The secret history of potato salad.

FORGET ABOUT the World Series, fireworks on the Fourth of July, or the thrill of shaking sand out of your bathing trunks after that first visit to the beach. For my money, the best part of summer is the food. The long, hot months between the Memorial and Labor holidays blur into an endless series of picnics and barbecues, full of Igloo coolers packed with ice-cold beers, burgers sizzling on the grill, and—best of all—mounds of creamy potato salad. I am not alone in my passion for this all-American favorite. According to a 1998 study, the average US citizen consumes over 140 pounds of potatoes every year. The potato is the world's leading vegetable crop. But the lowly spud was not always regarded with esteem. For centuries, Europeans feared this tuber, imported from the New World, as poisonous or dismissed it as fodder for farm animals, hardly fit for consumption by decent people. According to legend, Scottish Protestants refused to plant this crop because they could find no mention of it in the Bible. (Irish Catholics overcame this obstacle by sprinkling seed potatoes with holy water and planting them on Good Friday.) Prussian ruler Frederick the Great resorted to threats of violence in order to convince his subjects to cultivate and consume potatoes as a hedge against famine. Nowadays, hardly a month goes by that spuds aren't celebrated in glossy cooking magazines. In New York City, you can't walk a few blocks without finding a frites vendor peddling Belgian-style cones of deep-fried potatoes slathered in mayonnaise and other flavorful dressings. And we've probably all read, at some point, about the birth of potato chips, invented by a hotel chef in Saratoga Springs, NY, in the early 1850s. But did you ever give a thought to who invented potato salad? Don't feel bad. Apparently no one else has, either. The sum total of literature on the history of this deli classic could be printed on the single side of a paper napkin. Queen Anne resident Larry Zuckerman, author of The Potato: How the Humble Spud Rescued the Western World (North Point Press, 1998), isn't at all surprised that trying to pinpoint the invention of potato salad raises more questions than it answers. "That would be like asking 'Who invented salad?'" he notes, though he feels confident that some variation of the dish probably popped up on the dining tables of 18th-century France (even though mayonnaise wouldn't be invented until the 19th century); King Louis XVI, who ruled the country from 1754 to 1792, planted potato plantations to encourage their popularity.

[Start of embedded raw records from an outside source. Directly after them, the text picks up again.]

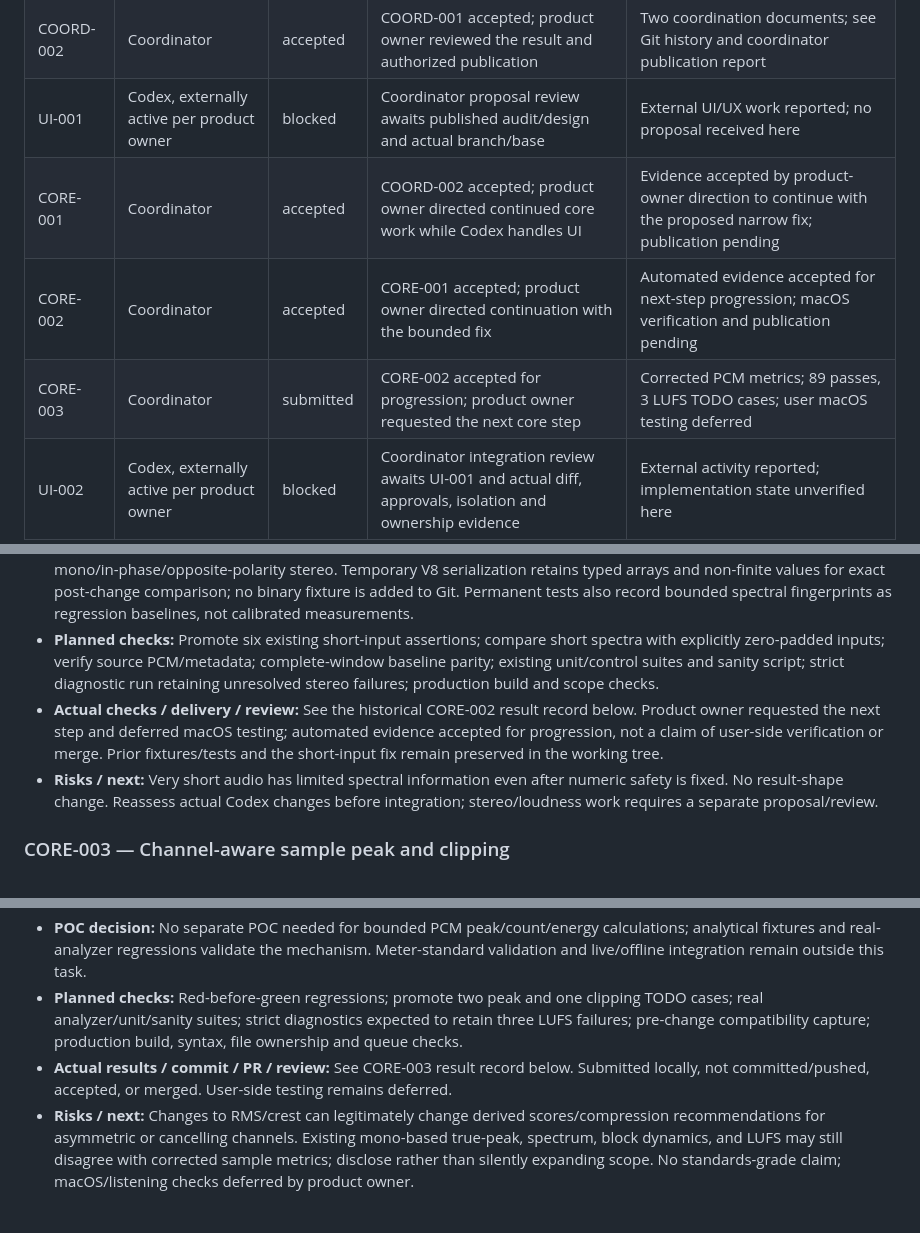
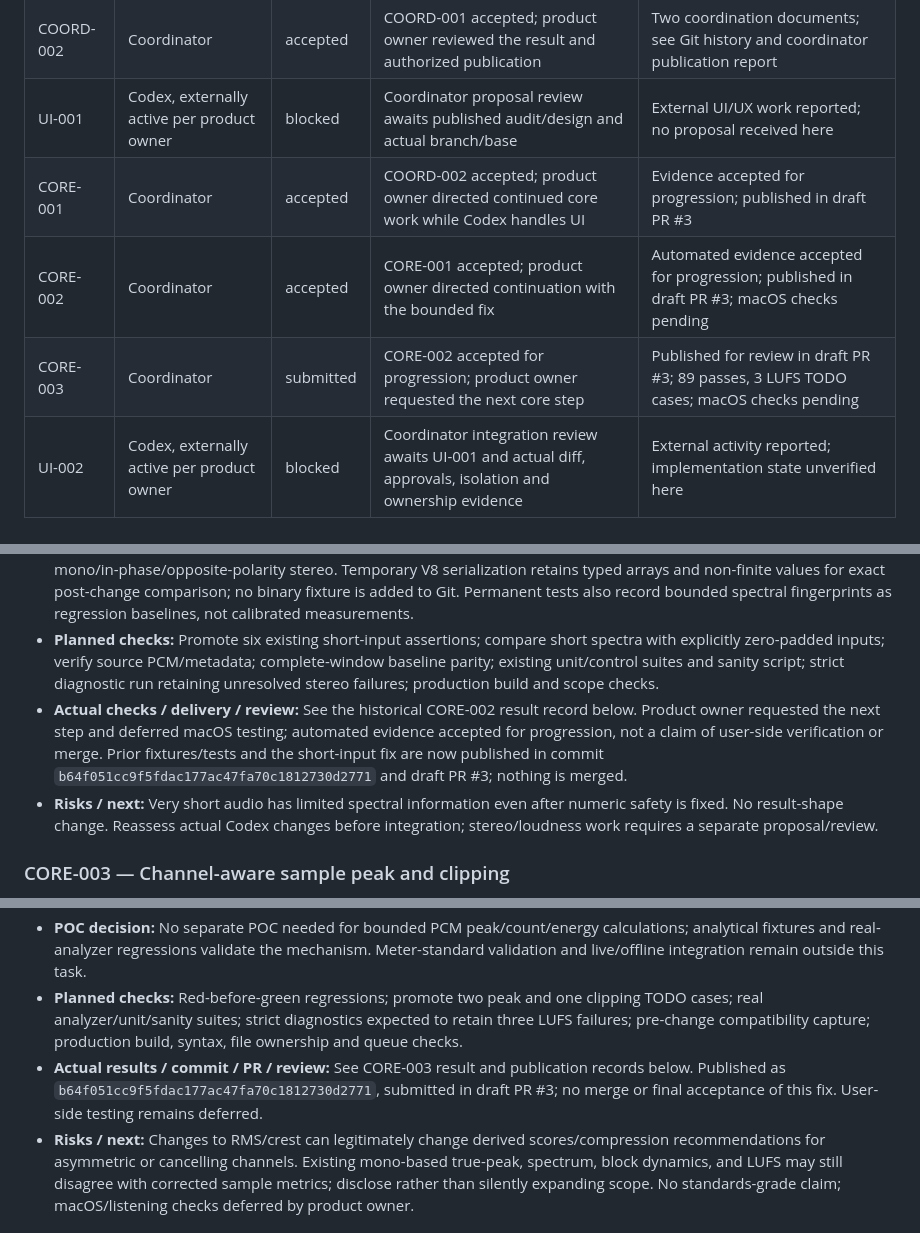
Before and after one commit to The-Mhood/onverse, a Markdown page: docs/engineering/WORK_QUEUE.md, 3 parts joined by grey strips. GitHub-like rendering.

```diff
--- a/docs/engineering/WORK_QUEUE.md
+++ b/docs/engineering/WORK_QUEUE.md
@@ -76,9 +76,9 @@ Do not skip dependencies because a prerequisite has a commit or passing tests. R
 | COORD-001 | Coordinator | accepted | None; product owner approved the next documentation step after audit | Audit report in this conversation; no file changes |
 | COORD-002 | Coordinator | accepted | COORD-001 accepted; product owner reviewed the result and authorized publication | Two coordination documents; see Git history and coordinator publication report |
 | UI-001 | Codex, externally active per product owner | blocked | Coordinator proposal review awaits published audit/design and actual branch/base | External UI/UX work reported; no proposal received here |
-| CORE-001 | Coordinator | accepted | COORD-002 accepted; product owner directed continued core work while Codex handles UI | Evidence accepted by product-owner direction to continue with the proposed narrow fix; publication pending |
-| CORE-002 | Coordinator | accepted | CORE-001 accepted; product owner directed continuation with the bounded fix | Automated evidence accepted for next-step progression; macOS verification and publication pending |
-| CORE-003 | Coordinator | submitted | CORE-002 accepted for progression; product owner requested the next core step | Corrected PCM metrics; 89 passes, 3 LUFS TODO cases; user macOS testing deferred |
+| CORE-001 | Coordinator | accepted | COORD-002 accepted; product owner directed continued core work while Codex handles UI | Evidence accepted for progression; published in draft PR #3 |
+| CORE-002 | Coordinator | accepted | CORE-001 accepted; product owner directed continuation with the bounded fix | Automated evidence accepted for progression; published in draft PR #3; macOS checks pending |
+| CORE-003 | Coordinator | submitted | CORE-002 accepted for progression; product owner requested the next core step | Published for review in draft PR #3; 89 passes, 3 LUFS TODO cases; macOS checks pending |
 | UI-002 | Codex, externally active per product owner | blocked | Coordinator integration review awaits UI-001 and actual diff, approvals, isolation and ownership evidence | External activity reported; implementation state unverified here |
 
 ### COORD-001 — Audit actual Git state and execution tools
@@ -151,7 +151,7 @@ Do not skip dependencies because a prerequisite has a commit or passing tests. R
 - **POC decision:** No separate POC needed for bounded array access and zero-padding; real analyzer regression tests validate this mechanism. No native, provider, or device integration is involved.
 - **Pre-change evidence:** Captured 48 complete-window full/fast results at 44.1/48 kHz, lengths 4096/4097/8192/24000, mono/in-phase/opposite-polarity stereo. Temporary V8 serialization retains typed arrays and non-finite values for exact post-change comparison; no binary fixture is added to Git. Permanent tests also record bounded spectral fingerprints as regression baselines, not calibrated measurements.
 - **Planned checks:** Promote six existing short-input assertions; compare short spectra with explicitly zero-padded inputs; verify source PCM/metadata; complete-window baseline parity; existing unit/control suites and sanity script; strict diagnostic run retaining unresolved stereo failures; production build and scope checks.
-- **Actual checks / delivery / review:** See the historical CORE-002 result record below. Product owner requested the next step and deferred macOS testing; automated evidence accepted for progression, not a claim of user-side verification or merge. Prior fixtures/tests and the short-input fix remain preserved in the working tree.
+- **Actual checks / delivery / review:** See the historical CORE-002 result record below. Product owner requested the next step and deferred macOS testing; automated evidence accepted for progression, not a claim of user-side verification or merge. Prior fixtures/tests and the short-input fix are now published in commit `b64f051cc9f5fdac177ac47fa70c1812730d2771` and draft PR #3; nothing is merged.
 - **Risks / next:** Very short audio has limited spectral information even after numeric safety is fixed. No result-shape change. Reassess actual Codex changes before integration; stereo/loudness work requires a separate proposal/review.
 
 ### CORE-003 — Channel-aware sample peak and clipping
@@ -165,7 +165,7 @@ Do not skip dependencies because a prerequisite has a commit or passing tests. R
 - **Acceptance:** Correct strongest-channel/anti-polarity/negative sample peaks; per-frame clipping counts, including overlapping clips and threshold controls; RMS/crest remain polarity-invariant and match hand-computable energies. Source PCM and result shapes preserved. Mono/identical-stereo compatibility checked. LUFS, true peak, and other out-of-scope outputs remain unchanged, including known defects.
 - **POC decision:** No separate POC needed for bounded PCM peak/count/energy calculations; analytical fixtures and real-analyzer regressions validate the mechanism. Meter-standard validation and live/offline integration remain outside this task.
 - **Planned checks:** Red-before-green regressions; promote two peak and one clipping TODO cases; real analyzer/unit/sanity suites; strict diagnostics expected to retain three LUFS failures; pre-change compatibility capture; production build, syntax, file ownership and queue checks.
-- **Actual results / commit / PR / review:** See CORE-003 result record below. Submitted locally, not committed/pushed, accepted, or merged. User-side testing remains deferred.
+- **Actual results / commit / PR / review:** See CORE-003 result and publication records below. Published as `b64f051cc9f5fdac177ac47fa70c1812730d2771`, submitted in draft PR #3; no merge or final acceptance of this fix. User-side testing remains deferred.
 - **Risks / next:** Changes to RMS/crest can legitimately change derived scores/compression recommendations for asymmetric or cancelling channels. Existing mono-based true-peak, spectrum, block dynamics, and LUFS may still disagree with corrected sample metrics; disclose rather than silently expanding scope. No standards-grade claim; macOS/listening checks deferred by product owner.
 
 ### UI-002 — Implement an approved UI slice
```
Also changed, not shown: other parts of docs/engineering/WORK_QUEUE.md (+36 -2 lines).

IF WE ACCEPT the dictionary definition of a "salad" as a "combination of ingredients"— meat, eggs, vegetables, etc.—"usually served cold with a dressing," then potato salad per se probably dates back to before the 1500s. The Quechuas (Incas) of Peru sometimes grew as many as 200 different kinds of potatoes in the same field. To preserve the harvest, they developed primitive methods of freeze-drying. One technique was to boil the tubers, then leave them out to dry in the cold mountain air overnight. These dehydrated papa seca could then be reconstituted and prepared in a variety of ways. In Germany, where potatoes were introduced circa 1620, Kartoffelsalat—spuds and crumbled bacon tossed with a sweet-sour, vinegar dressing—has long been a popular side dish. Although some food snobs may scoff at classifying a hot dish as a salad, bear in mind that there are plenty of Americans who wouldn't think twice about lumping Jell-O (a dessert if ever there was one) into the fruits-and-vegetables category. Although historical data on potato salad remains in scant supply, an astonishing number of recipe variations for this simple fare exist. I prefer to flesh out my own version with traditional ingredients: chopped onion, celery, hard-boiled eggs, and salt and pepper. If I'm feeling extra fancy, maybe I'll fold in some chopped dill or parsley for color. Other folks insist on adding olives or pickles. Soul diva Patti LaBelle calls for diced bell peppers in her recipe. At a certain point, though, things get ridiculous; capers or anchovies don't make a potato salad any classier than dolling up a mule with an Easter bonnet does (plus it's not nearly as amusing). Mayonnaise is the most popular dressing, but sour cream also has loyal followers, and mustard, vinaigrette, and even ketchup (for "pink" potato salad) can be used, too. With over 5,000 types of potato, it comes as no surprise that opinions differ on the best type for salads. Mealy varieties, such as russet and Idaho potatoes, yield a creamier consistency. But if you're a fussbudget about presentation, a variety with a more waxy flesh is encouraged, as they hold their shape better when chopped. Personally, I swear by red-skinned new potatoes. But I'll stay out of your kitchen if you stay out of mine. Regardless of the variety you choose, always boil the potatoes whole, in their jackets, to preserve their flavor. Cut them when they are just cool enough to handle, and toss them with the dressing while still slightly warm—the better to absorb the wet stuff. And, God forbid, if you come down with food poisoning from potato salad, don't blame the mayonnaise. These days, the culprit is usually the cooked potatoes; their low acidity makes them a haven for bacteria if improperly stored. Hmmm. Maybe those early Europeans weren't so crazy after all.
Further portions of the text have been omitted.